A-5186-10T2
3a new trial, as these errors were clearly capable of producingan unjust result.I.On January 22, 2010, Detective Darryl Saunders of the Salem County Prosecutor's Office apprehended defendant while defendant was walking on Broadway in Salem. Saunders testified that headvised defendant that he, Saunders, had obtained a search warrant authorizing a search of defendant's person. At theSalem police station, Saunders escorted defendant to thebathroom, and directed him to remove his clothing. Oncedefendant disrobed, Saunders located ninety-nine bags ofcocaine, and four oxycodone pills, in defendant's groin area.The State also called Lieutenant Timothy Haslett of theSalem County Prosecutor's Office. Haslett explained that he hadbeen employed in the narcotics field for approximately tenyears, had received advanced training in narcotics and narcoticsdistribution, and had been qualified as an expert in that fieldon numerous occasions. The judge permitted him to provideexpert testimony on narcotics distribution.

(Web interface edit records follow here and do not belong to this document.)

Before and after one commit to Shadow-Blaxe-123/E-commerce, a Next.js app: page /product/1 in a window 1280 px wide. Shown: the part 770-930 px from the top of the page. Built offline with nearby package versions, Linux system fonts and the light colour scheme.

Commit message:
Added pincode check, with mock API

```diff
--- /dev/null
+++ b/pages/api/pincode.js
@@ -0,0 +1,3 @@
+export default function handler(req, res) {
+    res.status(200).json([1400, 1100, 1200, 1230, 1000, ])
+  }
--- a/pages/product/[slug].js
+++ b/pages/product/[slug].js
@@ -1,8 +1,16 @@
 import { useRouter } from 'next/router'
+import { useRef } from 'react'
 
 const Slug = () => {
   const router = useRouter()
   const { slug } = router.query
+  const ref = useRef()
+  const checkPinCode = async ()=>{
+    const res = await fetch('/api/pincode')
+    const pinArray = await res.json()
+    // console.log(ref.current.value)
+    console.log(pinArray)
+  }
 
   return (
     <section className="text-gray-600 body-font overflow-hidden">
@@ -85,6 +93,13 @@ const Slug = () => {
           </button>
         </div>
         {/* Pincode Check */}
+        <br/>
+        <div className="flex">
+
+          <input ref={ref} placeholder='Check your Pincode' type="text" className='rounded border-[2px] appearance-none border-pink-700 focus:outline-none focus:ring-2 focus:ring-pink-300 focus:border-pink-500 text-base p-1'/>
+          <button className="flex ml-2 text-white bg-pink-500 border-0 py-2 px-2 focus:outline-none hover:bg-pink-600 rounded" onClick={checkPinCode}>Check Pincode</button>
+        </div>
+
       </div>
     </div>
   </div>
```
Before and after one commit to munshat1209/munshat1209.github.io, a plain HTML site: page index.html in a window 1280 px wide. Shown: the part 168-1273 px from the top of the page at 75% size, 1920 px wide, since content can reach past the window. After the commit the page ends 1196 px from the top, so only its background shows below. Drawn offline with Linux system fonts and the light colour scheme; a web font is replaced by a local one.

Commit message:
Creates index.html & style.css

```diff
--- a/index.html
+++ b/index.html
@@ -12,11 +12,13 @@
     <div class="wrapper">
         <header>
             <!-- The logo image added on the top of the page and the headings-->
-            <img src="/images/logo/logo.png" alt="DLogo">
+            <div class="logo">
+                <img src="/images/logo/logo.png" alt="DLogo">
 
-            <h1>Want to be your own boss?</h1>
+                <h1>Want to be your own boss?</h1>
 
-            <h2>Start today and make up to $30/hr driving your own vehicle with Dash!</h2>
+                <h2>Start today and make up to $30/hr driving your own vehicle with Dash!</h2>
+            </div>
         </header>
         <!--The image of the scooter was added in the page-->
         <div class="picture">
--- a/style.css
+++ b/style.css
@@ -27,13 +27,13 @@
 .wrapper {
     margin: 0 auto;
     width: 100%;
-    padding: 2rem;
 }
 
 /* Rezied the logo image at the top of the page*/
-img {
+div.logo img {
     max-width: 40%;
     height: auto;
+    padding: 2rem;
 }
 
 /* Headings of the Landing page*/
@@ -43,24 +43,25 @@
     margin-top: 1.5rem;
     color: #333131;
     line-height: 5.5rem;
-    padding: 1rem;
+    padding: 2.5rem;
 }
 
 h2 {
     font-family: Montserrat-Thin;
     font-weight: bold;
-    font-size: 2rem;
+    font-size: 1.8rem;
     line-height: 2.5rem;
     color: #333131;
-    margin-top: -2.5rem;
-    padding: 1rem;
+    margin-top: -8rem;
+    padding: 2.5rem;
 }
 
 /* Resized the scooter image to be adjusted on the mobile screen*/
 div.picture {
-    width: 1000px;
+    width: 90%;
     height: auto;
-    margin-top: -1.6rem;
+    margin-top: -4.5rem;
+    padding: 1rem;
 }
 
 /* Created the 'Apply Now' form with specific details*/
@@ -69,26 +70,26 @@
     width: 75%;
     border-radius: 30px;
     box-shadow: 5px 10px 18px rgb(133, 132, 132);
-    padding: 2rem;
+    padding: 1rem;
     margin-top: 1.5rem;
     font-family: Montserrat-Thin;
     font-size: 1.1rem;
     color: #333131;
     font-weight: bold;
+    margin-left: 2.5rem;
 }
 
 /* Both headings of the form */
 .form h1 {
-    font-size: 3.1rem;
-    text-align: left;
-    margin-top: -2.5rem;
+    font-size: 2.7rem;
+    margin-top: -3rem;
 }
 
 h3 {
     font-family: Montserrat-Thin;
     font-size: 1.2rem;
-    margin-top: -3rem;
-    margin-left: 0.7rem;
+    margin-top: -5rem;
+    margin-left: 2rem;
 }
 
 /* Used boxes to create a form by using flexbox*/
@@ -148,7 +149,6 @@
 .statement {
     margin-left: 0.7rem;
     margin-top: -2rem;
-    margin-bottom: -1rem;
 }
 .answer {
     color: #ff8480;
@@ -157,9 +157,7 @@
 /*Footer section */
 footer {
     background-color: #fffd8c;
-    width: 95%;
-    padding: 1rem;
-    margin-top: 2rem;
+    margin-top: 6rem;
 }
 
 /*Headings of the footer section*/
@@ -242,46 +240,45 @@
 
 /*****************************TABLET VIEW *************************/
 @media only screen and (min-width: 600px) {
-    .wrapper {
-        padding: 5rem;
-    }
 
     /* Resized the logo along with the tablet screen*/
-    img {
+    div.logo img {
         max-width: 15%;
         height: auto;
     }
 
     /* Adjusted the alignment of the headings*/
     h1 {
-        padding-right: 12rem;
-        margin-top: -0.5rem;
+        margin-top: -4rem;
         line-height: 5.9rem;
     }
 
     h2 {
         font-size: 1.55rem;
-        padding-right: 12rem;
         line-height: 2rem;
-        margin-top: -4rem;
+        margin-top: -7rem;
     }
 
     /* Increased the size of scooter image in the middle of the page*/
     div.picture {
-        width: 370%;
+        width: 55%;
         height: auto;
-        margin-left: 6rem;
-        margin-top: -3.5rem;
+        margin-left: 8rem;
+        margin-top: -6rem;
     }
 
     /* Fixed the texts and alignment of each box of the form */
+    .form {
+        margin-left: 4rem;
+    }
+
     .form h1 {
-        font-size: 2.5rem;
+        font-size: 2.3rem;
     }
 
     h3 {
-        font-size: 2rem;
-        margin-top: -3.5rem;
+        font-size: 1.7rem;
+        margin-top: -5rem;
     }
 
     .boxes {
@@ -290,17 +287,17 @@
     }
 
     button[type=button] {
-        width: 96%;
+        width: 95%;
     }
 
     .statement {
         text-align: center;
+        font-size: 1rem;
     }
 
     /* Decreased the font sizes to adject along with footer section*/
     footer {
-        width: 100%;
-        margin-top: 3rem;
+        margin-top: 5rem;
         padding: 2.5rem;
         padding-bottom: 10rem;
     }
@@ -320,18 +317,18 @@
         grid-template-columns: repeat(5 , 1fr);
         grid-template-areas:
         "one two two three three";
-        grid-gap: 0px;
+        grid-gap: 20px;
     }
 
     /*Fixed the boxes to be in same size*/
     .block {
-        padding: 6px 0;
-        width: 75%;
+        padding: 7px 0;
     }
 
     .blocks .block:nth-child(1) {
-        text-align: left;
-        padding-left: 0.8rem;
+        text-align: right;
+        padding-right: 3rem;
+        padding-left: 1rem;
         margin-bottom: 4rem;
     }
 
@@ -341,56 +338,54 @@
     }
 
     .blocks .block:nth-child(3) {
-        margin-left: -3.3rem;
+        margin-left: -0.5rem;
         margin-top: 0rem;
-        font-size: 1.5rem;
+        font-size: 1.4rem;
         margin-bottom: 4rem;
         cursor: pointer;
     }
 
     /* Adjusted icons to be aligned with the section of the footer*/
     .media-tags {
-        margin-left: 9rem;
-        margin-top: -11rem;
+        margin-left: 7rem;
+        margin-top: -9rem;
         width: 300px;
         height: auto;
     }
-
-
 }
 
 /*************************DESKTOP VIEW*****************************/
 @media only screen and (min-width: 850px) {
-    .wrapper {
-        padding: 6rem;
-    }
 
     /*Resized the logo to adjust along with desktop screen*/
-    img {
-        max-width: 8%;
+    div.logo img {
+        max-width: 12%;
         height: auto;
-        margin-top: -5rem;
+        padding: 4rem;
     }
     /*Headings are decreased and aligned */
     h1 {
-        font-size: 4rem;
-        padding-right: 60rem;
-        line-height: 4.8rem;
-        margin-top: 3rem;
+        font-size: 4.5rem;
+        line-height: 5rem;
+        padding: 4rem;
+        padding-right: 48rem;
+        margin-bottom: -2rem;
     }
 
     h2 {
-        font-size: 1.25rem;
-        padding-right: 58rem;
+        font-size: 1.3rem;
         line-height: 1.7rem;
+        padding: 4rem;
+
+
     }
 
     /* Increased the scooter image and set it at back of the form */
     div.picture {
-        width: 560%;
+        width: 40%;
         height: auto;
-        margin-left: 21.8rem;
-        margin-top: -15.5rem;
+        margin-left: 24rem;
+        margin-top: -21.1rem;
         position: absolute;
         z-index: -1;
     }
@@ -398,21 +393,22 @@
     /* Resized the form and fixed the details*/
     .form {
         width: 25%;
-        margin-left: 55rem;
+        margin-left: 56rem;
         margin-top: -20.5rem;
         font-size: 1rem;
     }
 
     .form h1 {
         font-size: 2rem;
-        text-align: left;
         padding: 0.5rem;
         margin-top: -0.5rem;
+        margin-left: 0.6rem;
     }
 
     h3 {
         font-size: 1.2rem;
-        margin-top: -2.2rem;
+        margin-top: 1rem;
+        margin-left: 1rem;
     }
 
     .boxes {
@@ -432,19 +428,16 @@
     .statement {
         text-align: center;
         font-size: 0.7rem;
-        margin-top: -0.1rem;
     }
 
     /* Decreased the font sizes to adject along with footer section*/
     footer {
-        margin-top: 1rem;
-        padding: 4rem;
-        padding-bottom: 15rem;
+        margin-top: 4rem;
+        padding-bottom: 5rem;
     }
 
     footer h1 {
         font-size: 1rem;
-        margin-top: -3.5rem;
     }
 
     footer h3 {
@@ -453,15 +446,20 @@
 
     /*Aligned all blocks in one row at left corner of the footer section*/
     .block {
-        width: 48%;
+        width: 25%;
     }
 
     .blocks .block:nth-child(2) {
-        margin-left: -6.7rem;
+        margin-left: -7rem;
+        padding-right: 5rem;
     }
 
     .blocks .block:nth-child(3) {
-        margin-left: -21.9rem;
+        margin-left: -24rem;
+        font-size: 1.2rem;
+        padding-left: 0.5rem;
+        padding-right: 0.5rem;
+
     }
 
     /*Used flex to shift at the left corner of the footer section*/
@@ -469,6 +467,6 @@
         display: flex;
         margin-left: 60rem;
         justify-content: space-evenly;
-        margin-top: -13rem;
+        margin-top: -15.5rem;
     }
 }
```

Because it isHaslett's testimony that gives rise to the claims defendantpresents on appeal, we describe that testimony in some detail.At the outset of Haslett's testimony, the prosecutor askedHaslett to render an opinion on whether the ninety-eight bags of

You're Reading a Free Preview

Download
scribd
/*********** DO NOT ALTER ANYTHING BELOW THIS LINE ! ************/ var s_code=s.t();if(s_code)document.write(s_code)//-->